*** THE DATA ***
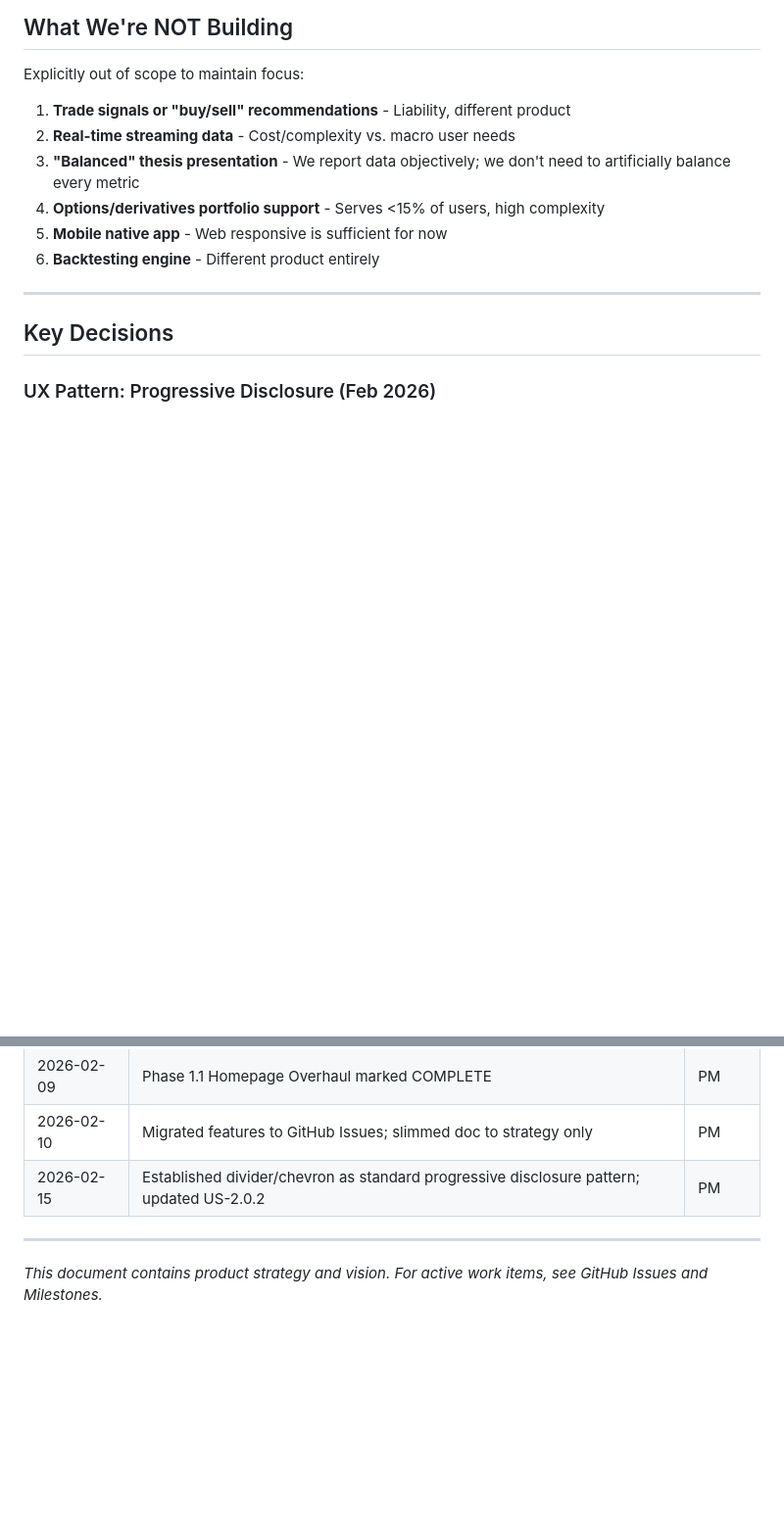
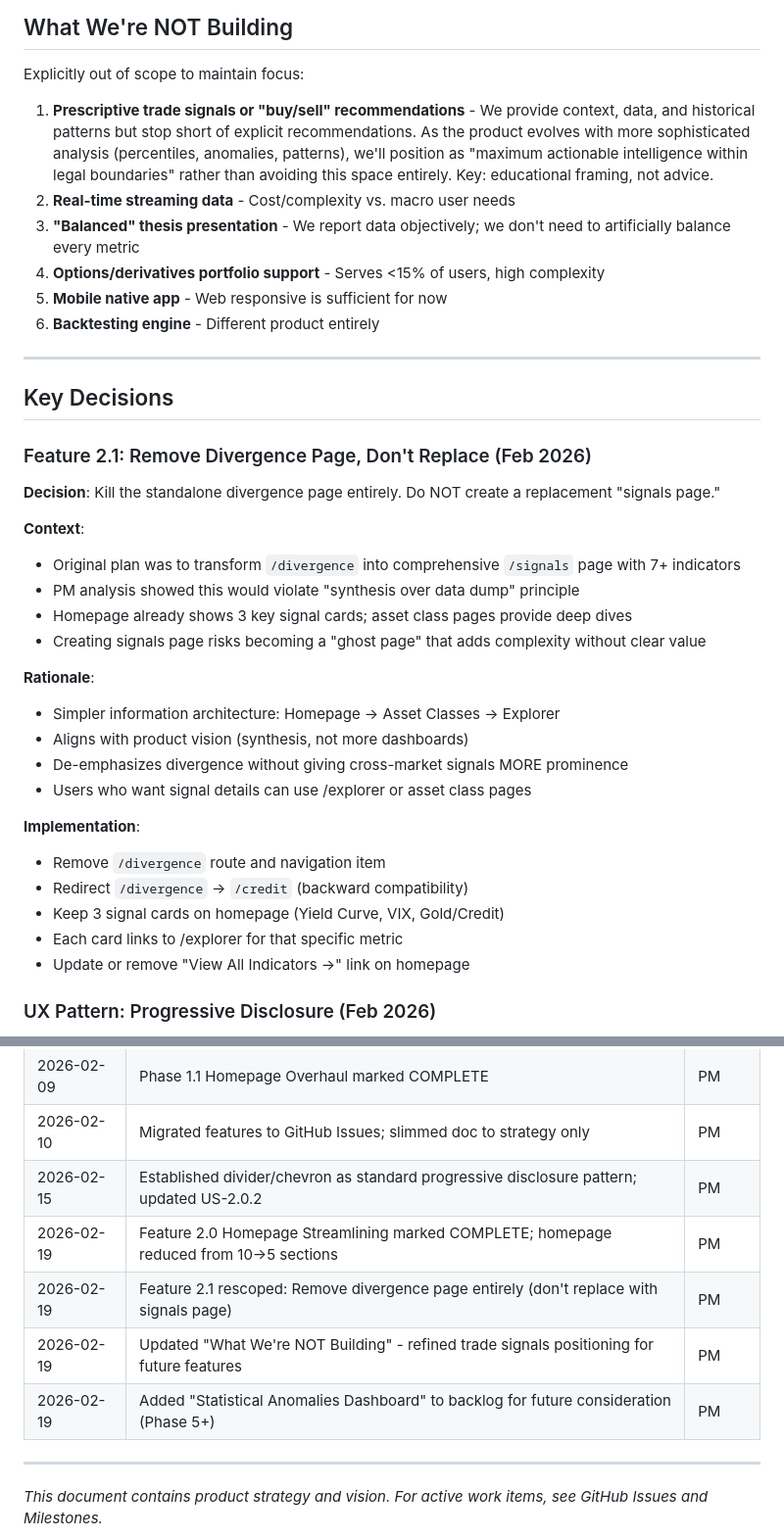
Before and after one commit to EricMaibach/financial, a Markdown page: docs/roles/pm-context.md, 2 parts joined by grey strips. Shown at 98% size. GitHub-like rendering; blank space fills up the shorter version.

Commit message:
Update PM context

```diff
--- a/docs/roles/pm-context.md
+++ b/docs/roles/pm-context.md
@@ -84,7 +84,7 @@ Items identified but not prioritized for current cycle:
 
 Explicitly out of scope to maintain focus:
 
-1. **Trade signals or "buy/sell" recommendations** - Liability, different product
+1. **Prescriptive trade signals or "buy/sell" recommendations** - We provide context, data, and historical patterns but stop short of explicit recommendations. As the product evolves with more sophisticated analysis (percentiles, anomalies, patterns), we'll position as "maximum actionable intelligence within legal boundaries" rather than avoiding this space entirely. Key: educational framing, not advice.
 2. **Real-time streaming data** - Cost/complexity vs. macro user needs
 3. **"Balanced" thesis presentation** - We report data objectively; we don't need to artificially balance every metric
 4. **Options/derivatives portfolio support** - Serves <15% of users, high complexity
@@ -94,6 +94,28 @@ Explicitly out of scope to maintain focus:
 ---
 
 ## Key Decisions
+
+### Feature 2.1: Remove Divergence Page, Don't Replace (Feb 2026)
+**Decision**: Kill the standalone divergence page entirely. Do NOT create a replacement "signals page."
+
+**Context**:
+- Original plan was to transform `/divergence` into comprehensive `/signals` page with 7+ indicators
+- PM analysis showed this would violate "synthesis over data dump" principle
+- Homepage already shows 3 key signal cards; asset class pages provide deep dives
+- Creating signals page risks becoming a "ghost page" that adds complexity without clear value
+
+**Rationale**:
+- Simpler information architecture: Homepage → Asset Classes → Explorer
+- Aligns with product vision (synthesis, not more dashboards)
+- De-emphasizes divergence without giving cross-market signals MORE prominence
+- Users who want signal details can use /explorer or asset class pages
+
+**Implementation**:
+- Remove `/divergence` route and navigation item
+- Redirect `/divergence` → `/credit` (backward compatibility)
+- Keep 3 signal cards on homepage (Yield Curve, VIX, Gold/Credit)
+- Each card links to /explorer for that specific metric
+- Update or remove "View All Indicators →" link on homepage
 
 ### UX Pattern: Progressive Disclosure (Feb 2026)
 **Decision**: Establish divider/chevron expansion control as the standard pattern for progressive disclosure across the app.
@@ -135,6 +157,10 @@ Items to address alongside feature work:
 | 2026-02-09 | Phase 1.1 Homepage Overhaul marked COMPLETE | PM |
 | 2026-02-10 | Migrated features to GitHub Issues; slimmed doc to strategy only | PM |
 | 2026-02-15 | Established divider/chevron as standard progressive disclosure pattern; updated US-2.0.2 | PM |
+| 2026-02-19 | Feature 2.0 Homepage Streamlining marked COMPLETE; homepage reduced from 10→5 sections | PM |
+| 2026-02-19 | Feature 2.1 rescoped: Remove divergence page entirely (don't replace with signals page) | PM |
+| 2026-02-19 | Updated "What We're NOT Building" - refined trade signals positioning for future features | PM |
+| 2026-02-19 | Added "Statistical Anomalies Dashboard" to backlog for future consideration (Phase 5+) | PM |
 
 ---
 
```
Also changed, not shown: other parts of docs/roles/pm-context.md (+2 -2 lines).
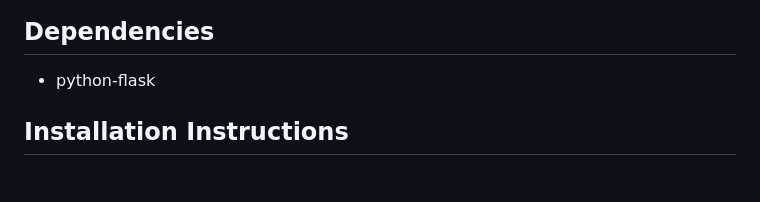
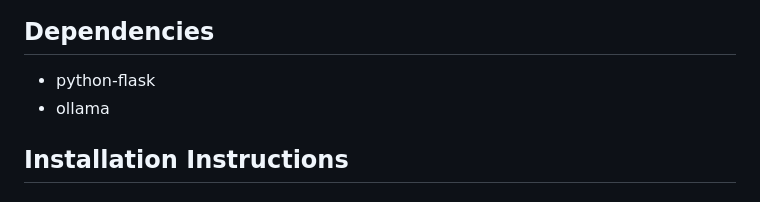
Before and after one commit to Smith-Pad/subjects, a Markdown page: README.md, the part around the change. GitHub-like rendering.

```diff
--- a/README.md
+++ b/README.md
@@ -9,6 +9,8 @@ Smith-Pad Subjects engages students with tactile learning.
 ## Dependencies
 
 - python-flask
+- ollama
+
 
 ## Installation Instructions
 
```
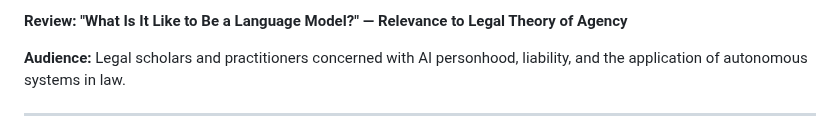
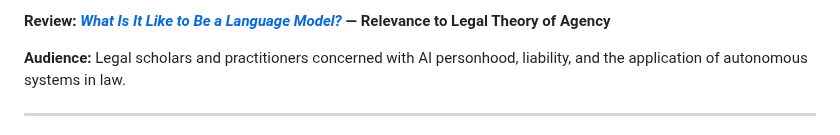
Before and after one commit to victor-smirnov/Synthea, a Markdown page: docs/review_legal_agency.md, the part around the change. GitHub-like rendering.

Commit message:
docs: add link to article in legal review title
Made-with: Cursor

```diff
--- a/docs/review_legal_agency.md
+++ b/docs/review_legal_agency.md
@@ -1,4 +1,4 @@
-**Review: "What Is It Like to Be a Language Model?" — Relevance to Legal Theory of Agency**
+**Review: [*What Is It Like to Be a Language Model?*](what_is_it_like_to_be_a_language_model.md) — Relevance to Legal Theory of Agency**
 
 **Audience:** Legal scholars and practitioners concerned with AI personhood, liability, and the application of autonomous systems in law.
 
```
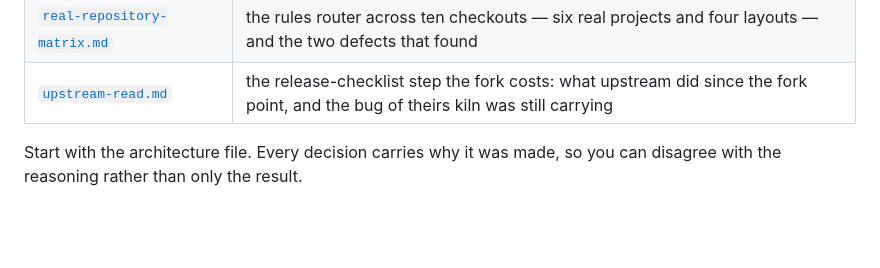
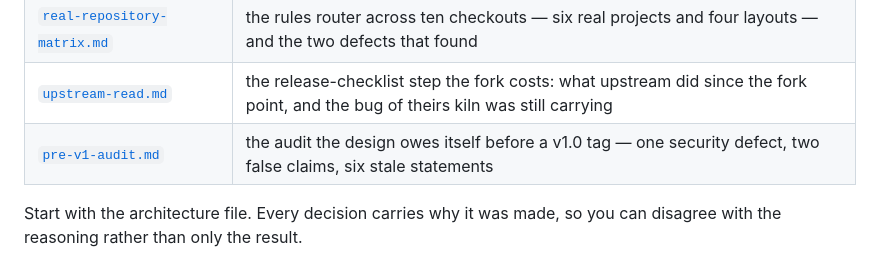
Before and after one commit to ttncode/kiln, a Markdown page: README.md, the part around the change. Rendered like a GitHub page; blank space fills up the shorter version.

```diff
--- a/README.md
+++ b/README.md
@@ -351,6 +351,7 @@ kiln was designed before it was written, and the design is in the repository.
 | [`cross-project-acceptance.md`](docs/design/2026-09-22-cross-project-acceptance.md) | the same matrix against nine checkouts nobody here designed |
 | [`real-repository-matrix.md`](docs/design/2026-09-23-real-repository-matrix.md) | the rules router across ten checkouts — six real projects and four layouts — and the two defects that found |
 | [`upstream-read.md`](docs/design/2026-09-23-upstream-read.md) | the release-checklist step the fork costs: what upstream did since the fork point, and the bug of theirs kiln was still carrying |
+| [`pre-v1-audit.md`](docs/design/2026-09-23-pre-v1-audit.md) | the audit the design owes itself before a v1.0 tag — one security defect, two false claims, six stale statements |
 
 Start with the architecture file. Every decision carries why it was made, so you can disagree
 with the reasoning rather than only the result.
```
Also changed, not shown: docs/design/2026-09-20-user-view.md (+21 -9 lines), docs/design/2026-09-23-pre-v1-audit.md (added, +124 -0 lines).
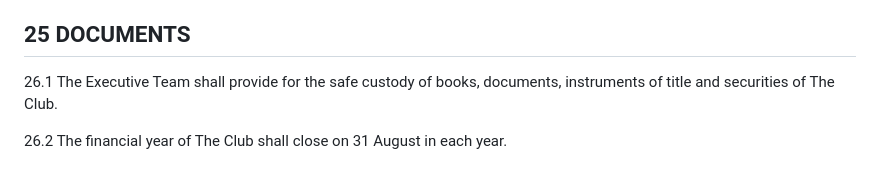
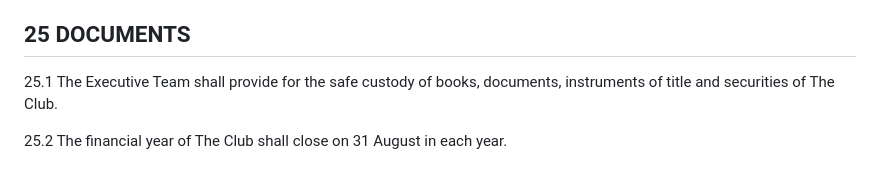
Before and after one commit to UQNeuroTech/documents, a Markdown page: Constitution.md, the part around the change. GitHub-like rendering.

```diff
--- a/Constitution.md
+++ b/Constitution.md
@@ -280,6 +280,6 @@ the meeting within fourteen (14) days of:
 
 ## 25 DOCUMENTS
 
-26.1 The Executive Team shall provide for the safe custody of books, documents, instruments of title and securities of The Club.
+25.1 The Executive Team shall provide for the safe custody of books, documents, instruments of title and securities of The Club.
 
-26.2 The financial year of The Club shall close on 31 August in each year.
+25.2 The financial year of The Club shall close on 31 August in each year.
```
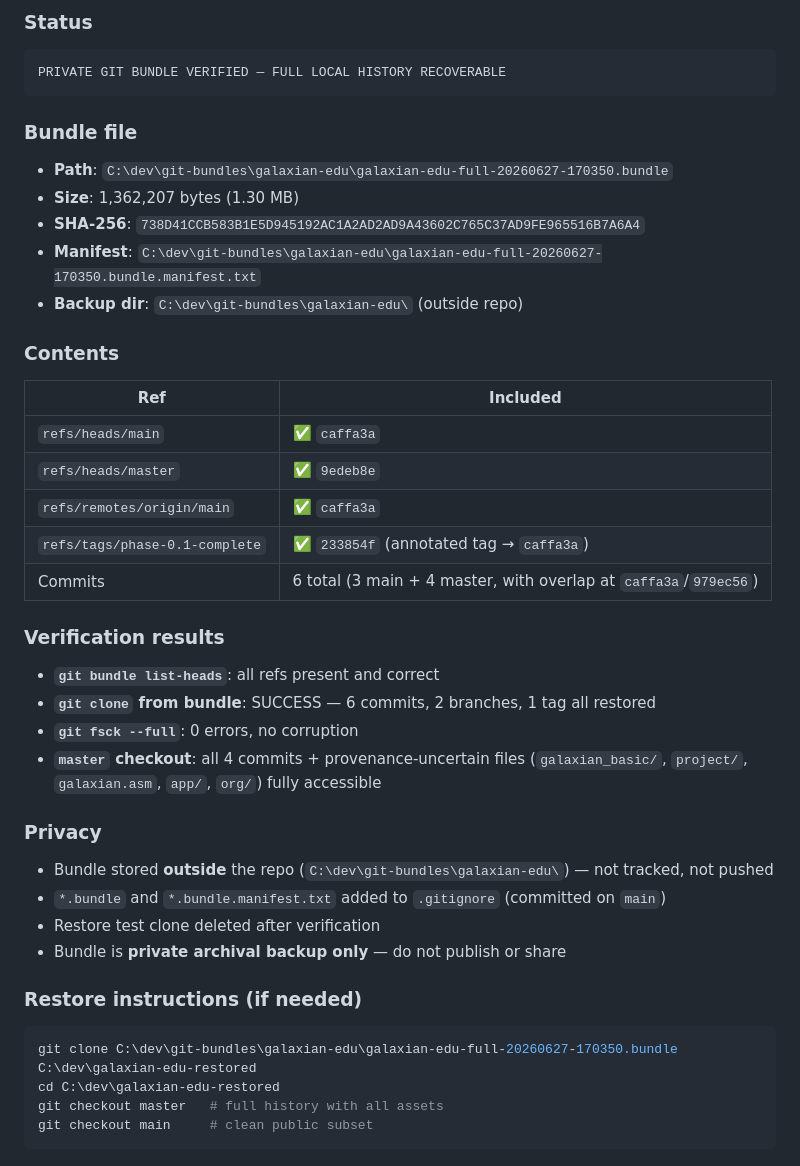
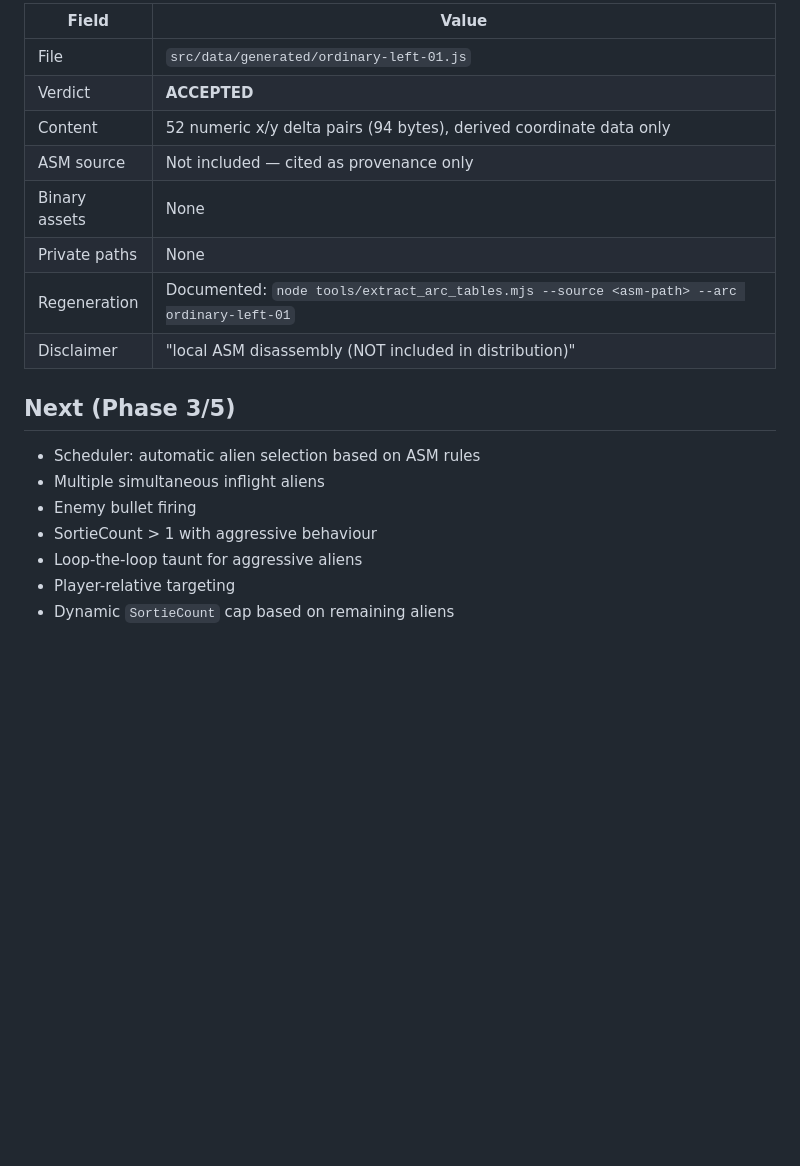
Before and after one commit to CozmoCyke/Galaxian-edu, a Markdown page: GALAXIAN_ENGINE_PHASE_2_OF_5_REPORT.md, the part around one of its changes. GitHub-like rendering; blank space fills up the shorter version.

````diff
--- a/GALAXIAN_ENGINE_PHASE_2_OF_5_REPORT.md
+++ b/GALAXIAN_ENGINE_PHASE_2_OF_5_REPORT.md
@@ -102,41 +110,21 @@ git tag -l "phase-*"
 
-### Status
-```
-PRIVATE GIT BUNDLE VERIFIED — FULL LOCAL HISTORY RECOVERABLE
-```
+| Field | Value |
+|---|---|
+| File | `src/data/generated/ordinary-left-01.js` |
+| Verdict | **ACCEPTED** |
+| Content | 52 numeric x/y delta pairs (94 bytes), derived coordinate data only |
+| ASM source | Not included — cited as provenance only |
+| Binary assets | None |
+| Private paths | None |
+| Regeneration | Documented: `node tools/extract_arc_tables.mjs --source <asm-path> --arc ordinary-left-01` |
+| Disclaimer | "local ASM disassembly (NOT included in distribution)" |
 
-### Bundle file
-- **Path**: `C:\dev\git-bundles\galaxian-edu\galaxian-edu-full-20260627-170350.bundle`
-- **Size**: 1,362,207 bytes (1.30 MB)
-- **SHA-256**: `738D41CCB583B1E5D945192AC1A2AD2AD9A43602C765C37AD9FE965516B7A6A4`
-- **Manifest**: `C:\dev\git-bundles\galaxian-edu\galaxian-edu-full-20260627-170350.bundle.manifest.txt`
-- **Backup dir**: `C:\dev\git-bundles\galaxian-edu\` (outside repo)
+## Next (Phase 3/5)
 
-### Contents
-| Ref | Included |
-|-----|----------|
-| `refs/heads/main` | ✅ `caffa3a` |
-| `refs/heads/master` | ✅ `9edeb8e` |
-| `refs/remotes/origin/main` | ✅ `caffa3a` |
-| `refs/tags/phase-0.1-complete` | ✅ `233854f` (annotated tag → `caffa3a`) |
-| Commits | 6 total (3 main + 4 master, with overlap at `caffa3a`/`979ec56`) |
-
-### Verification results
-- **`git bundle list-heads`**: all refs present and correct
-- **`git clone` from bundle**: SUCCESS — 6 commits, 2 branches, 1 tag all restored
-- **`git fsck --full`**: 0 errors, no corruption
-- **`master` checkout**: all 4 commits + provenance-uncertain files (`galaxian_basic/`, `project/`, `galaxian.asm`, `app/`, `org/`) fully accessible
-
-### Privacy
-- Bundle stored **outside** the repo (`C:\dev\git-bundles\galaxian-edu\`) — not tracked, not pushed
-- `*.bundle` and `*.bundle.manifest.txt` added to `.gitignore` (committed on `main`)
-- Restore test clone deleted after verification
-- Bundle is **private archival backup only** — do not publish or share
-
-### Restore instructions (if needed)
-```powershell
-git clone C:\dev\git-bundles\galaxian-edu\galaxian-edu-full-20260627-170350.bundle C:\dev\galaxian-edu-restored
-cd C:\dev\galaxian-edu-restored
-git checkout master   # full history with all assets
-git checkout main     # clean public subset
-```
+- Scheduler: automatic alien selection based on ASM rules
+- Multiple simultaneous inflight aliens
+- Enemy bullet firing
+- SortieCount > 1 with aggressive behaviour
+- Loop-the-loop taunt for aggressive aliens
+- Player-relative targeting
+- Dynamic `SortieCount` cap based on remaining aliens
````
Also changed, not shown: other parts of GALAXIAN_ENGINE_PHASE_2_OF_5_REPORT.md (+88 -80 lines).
*** End of THE DATA ***
_GOAL OF THE EXERCISE:_ Scan the data for lines with the word "title". Report only how many there are.

_ANSWER SPACE:_ 3